Kunming railway station attack
On March 1, 2014, dozens of commuters were killed and more than a hundred others injured when a gang of knife-wielding attackers rampaged through Kunming railway station in Yunnan province, China. Authorities blamed "separatist forces from Xinjiang" for the deadly attack. Four of the alleged assailants were shot dead by police at the scene.
Beijing police threaten action against microbloggers over Kunming attack comments
Warning against bloggers sparks fears of another internet crackdown
Beijing police issued harsh warnings this week to some of China’s most outspoken microbloggers after they posted about the social and political reasons behind the Kunming railway station attack.
The internet security group of the Beijing police department accused influential microbloggers, including writer Li Chengpeng and journalist Luo Changping, of “ignoring facts” and “mistaking the black for the white”.
It warned that "public figures” should “be responsible for their words” and threatened action "when laws are breached", but did not elaborate.
The message sparked fears of another internet crackdown, following the one launched by central government late last year, in which it arrested liberal commentators and microbloggers, shut down websites and erased what it deemed "harmful information".
Beijing police did not directly name the bloggers but posted screegrabs on Thursday of particular Weibo messages the authorities claimed had been flagged by readers.
One of the messages was by soccer commentator turned writer Li Chengpeng. “This is shocking and strange ... these people came out of nowhere and attacked civilians. What is their motive?" he said.
Li then quoted a comment made by a reporter: “'[They] would never tell you what actually happened.
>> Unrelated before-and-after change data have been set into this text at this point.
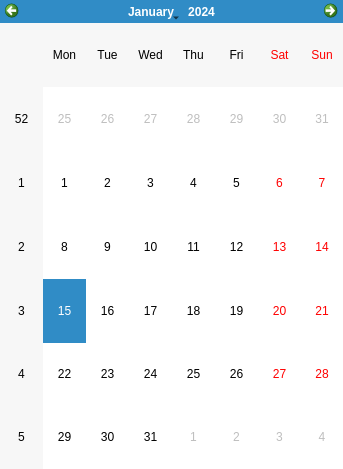
Qt form visitas.ui (cosimani/PerioSalud) before a commit.
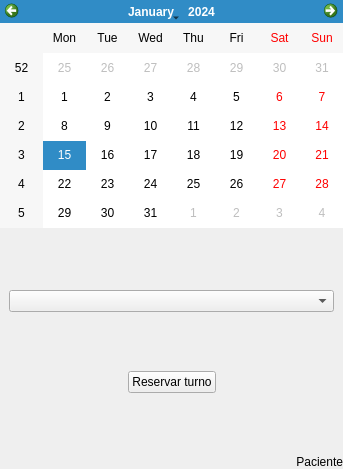
The same form after that commit. Custom widgets are drawn as their Qt base class.

Diff of the .ui file:
```diff
--- a/visitas.ui
+++ b/visitas.ui
@@ -50,6 +50,103 @@
       <item row="0" column="0">
        <widget class="QCalendarWidget" name="calendario"/>
       </item>
+      <item row="2" column="0">
+       <widget class="QLabel" name="lPaciente">
+        <property name="text">
+         <string>Paciente</string>
+        </property>
+        <property name="alignment">
+         <set>Qt::AlignRight|Qt::AlignTrailing|Qt::AlignVCenter</set>
+        </property>
+       </widget>
+      </item>
+      <item row="1" column="0">
+       <widget class="QWidget" name="widget" native="true">
+        <property name="sizePolicy">
+         <sizepolicy hsizetype="Preferred" vsizetype="Expanding">
+          <horstretch>0</horstretch>
+          <verstretch>0</verstretch>
+         </sizepolicy>
+        </property>
+        <layout class="QGridLayout" name="gridLayout_3">
+         <item row="3" column="1">
+          <widget class="QPushButton" name="pbReservarTurno">
+           <property name="text">
+            <string>Reservar turno</string>
+           </property>
+          </widget>
+         </item>
+         <item row="0" column="1">
+          <spacer name="verticalSpacer_2">
+           <property name="orientation">
+            <enum>Qt::Vertical</enum>
+           </property>
+           <property name="sizeHint" stdset="0">
+            <size>
+             <width>20</width>
+             <height>40</height>
+            </size>
+           </property>
+          </spacer>
+         </item>
+         <item row="4" column="1">
+          <spacer name="verticalSpacer">
+           <property name="orientation">
+            <enum>Qt::Vertical</enum>
+           </property>
+           <property name="sizeHint" stdset="0">
+            <size>
+             <width>20</width>
+             <height>40</height>
+            </size>
+           </property>
+          </spacer>
+         </item>
+         <item row="3" column="0">
+          <spacer name="horizontalSpacer">
+           <property name="orientation">
+            <enum>Qt::Horizontal</enum>
+           </property>
+           <property name="sizeHint" stdset="0">
+            <size>
+             <width>40</width>
+             <height>20</height>
+            </size>
+           </property>
+          </spacer>
+         </item>
+         <item row="1" column="0" colspan="3">
+          <widget class="QComboBox" name="cbDiaHora"/>
+         </item>
+         <item row="3" column="2">
+          <spacer name="horizontalSpacer_2">
+           <property name="orientation">
+            <enum>Qt::Horizontal</enum>
+           </property>
+           <property name="sizeHint" stdset="0">
+            <size>
+             <width>40</width>
+             <height>20</height>
+            </size>
+           </property>
+          </spacer>
+         </item>
+         <item row="2" column="1">
+          <spacer name="verticalSpacer_3">
+           <property name="orientation">
+            <enum>Qt::Vertical</enum>
+           </property>
+           <property name="sizeHint" stdset="0">
+            <size>
+             <width>20</width>
+             <height>40</height>
+            </size>
+           </property>
+          </spacer>
+         </item>
+        </layout>
+       </widget>
+      </item>
      </layout>
     </widget>
    </item>
```
Left out of the diff: 2 changed lines with no effect on the pictures.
Instead, they would lead you on to hate blindly, fear unknown fears and die without knowing the cause.'”
Tianyou, another microblogger who received a warning from police, wrote in his weibo: “Do you know why they killed people? Figuring out the cause of the attack will be more useful to tackle them with force.”
Both posts were shared thousands of times and were criticised by some who said they were being sympathetic towards the Kunming attackers, identified as members of the Muslim-majority Uygur ethnic group from Xinjiang region.
Li denied he felt sympathy for the terrorists and defended his comment, defiantly saying: “I am waiting at home for you to arrest me."
“When I wrote this, no official explanation had been given about the attack, and all kinds of rumours were flying around," he wrote on Thursday.
"I was simply sad and shocked these people had died without knowing why. I even lit [virtual] candles for them on Sina Weibo."
Liberal-minded microbloggers spoke up to support Li.
“Most law enforcement people in China are illiterate about the law,” a microblogger named Yitian wrote in response to the police's warning.
”Have they followed any legal procedures to investigate him and try him before making such allegations?” Yitian said.
The police did not respond to an inquiry sent by the South China Morning Post on Friday.
The Communist Party launched a months-long campaign against "online rumours" from August to November last year. It imposed a three-year prison term against those found spreading rumours that damaged the reputation of government officials or harmed social stability.
Hundreds of bloggers and microbloggers were detained, ranging from a 16-year-old student in Gansu province to wealthy venture capitalist Charles Xue Biqun, chilling political discourse and leading to increased self-censorship among online users.